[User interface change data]

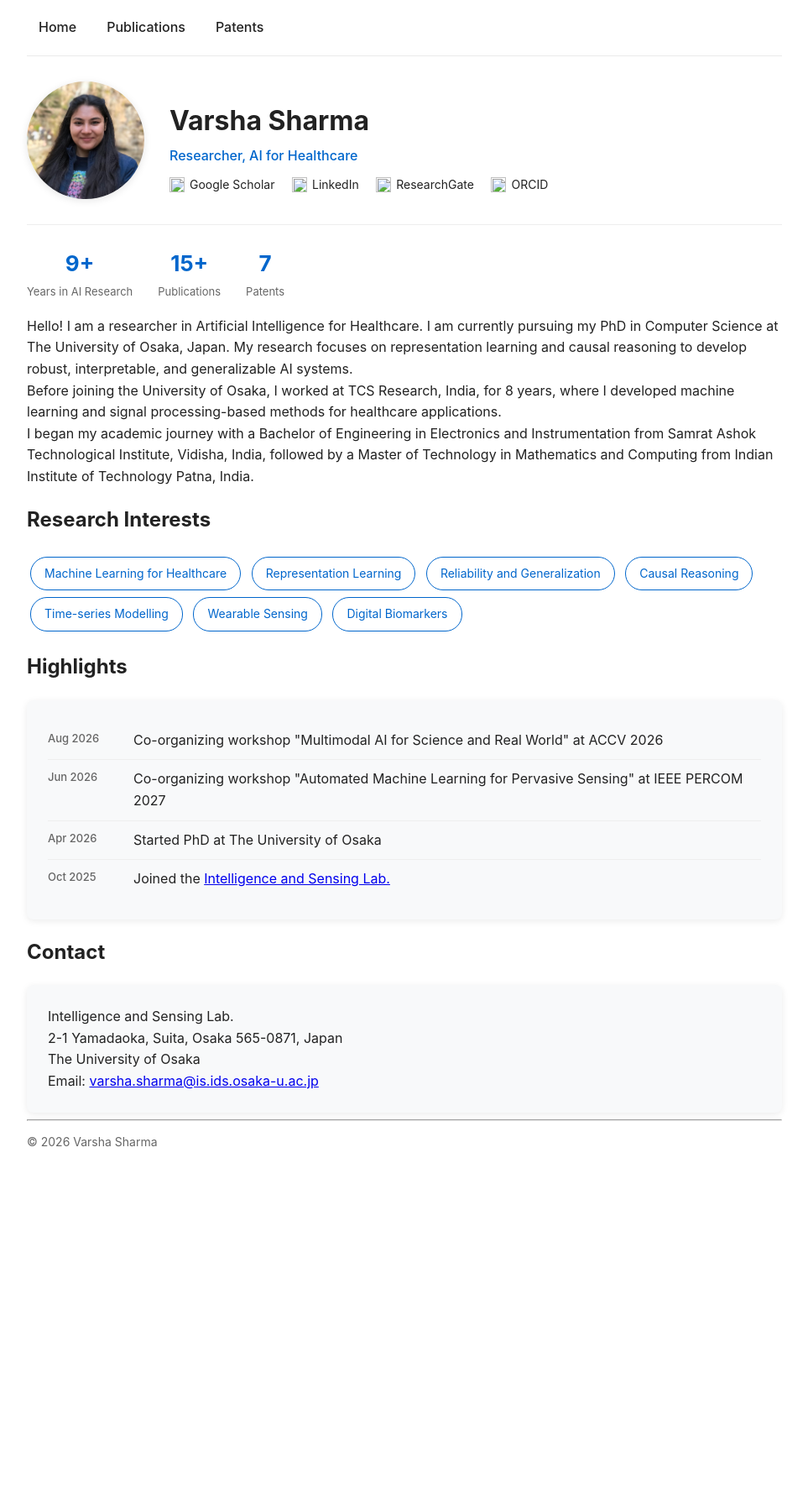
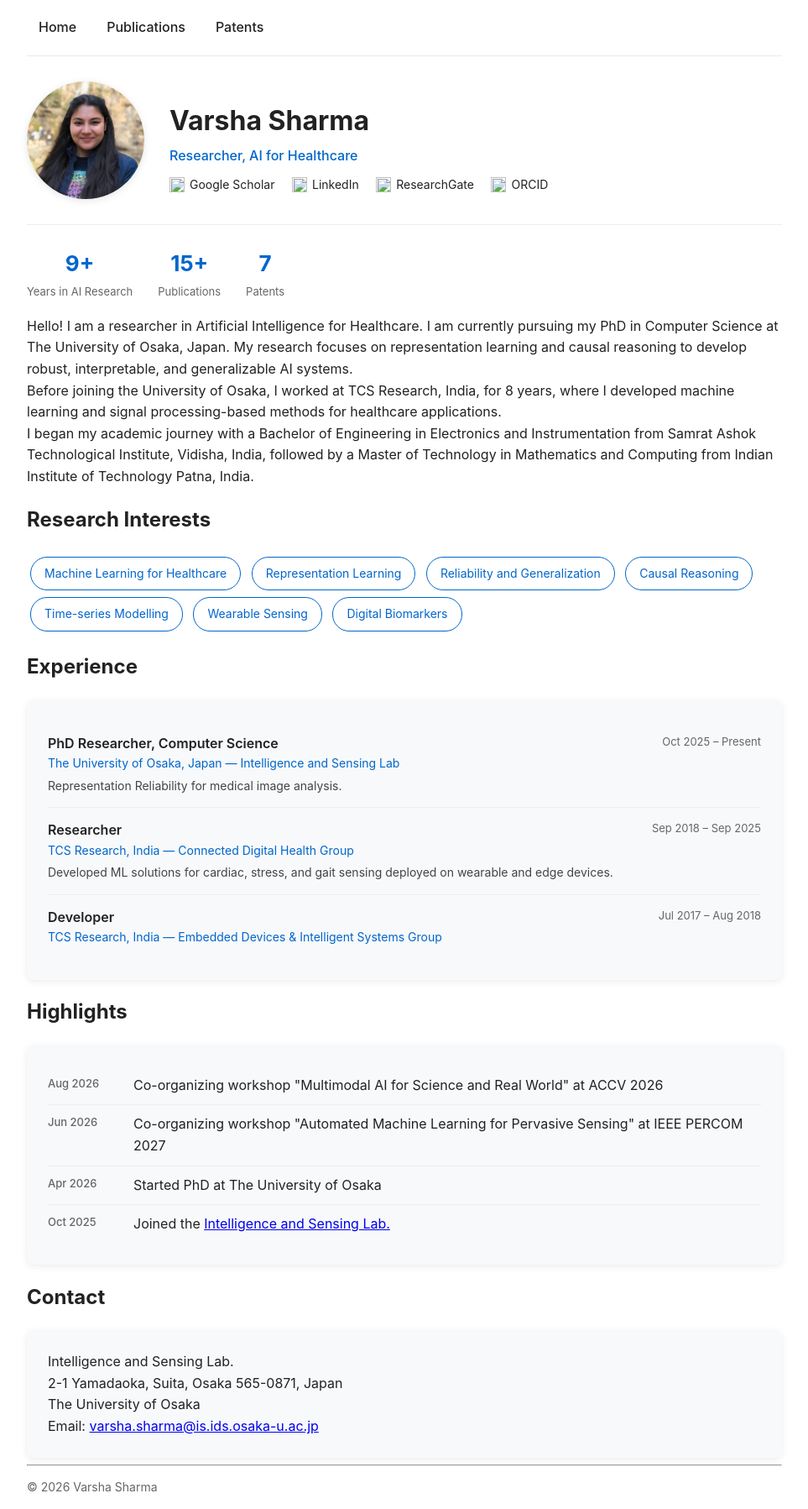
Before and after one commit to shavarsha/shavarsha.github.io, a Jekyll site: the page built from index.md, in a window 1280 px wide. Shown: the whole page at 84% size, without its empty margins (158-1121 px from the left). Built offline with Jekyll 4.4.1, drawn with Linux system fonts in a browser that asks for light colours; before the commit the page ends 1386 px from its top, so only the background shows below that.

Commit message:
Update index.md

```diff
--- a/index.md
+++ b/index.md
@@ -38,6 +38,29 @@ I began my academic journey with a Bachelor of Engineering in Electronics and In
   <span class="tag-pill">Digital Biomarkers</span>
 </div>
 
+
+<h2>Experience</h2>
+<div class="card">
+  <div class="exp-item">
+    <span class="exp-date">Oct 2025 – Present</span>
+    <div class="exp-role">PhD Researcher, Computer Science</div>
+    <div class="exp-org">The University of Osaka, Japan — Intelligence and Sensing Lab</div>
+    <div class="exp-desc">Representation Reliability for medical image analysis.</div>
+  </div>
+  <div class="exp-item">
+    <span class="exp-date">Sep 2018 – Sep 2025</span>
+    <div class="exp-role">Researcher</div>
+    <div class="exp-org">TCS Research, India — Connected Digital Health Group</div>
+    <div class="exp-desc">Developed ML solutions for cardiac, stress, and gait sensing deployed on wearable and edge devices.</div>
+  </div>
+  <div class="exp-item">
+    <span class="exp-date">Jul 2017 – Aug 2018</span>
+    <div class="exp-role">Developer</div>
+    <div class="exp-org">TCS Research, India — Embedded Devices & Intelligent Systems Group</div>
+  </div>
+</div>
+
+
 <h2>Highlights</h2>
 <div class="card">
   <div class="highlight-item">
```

_Exercise_.
Make an exact copy of the records above. Keep out every picture.

_Result_.
Before and after one commit to shavarsha/shavarsha.github.io, a Jekyll site: the page built from index.md, in a window 1280 px wide. Shown: the whole page at 84% size, without its empty margins (158-1121 px from the left). Built offline with Jekyll 4.4.1, drawn with Linux system fonts in a browser that asks for light colours; before the commit the page ends 1386 px from its top, so only the background shows below that.

Commit message:
Update index.md

```diff
--- a/index.md
+++ b/index.md
@@ -38,6 +38,29 @@ I began my academic journey with a Bachelor of Engineering in Electronics and In
   <span class="tag-pill">Digital Biomarkers</span>
 </div>
 
+
+<h2>Experience</h2>
+<div class="card">
+  <div class="exp-item">
+    <span class="exp-date">Oct 2025 – Present</span>
+    <div class="exp-role">PhD Researcher, Computer Science</div>
+    <div class="exp-org">The University of Osaka, Japan — Intelligence and Sensing Lab</div>
+    <div class="exp-desc">Representation Reliability for medical image analysis.</div>
+  </div>
+  <div class="exp-item">
+    <span class="exp-date">Sep 2018 – Sep 2025</span>
+    <div class="exp-role">Researcher</div>
+    <div class="exp-org">TCS Research, India — Connected Digital Health Group</div>
+    <div class="exp-desc">Developed ML solutions for cardiac, stress, and gait sensing deployed on wearable and edge devices.</div>
+  </div>
+  <div class="exp-item">
+    <span class="exp-date">Jul 2017 – Aug 2018</span>
+    <div class="exp-role">Developer</div>
+    <div class="exp-org">TCS Research, India — Embedded Devices & Intelligent Systems Group</div>
+  </div>
+</div>
+
+
 <h2>Highlights</h2>
 <div class="card">
   <div class="highlight-item">
```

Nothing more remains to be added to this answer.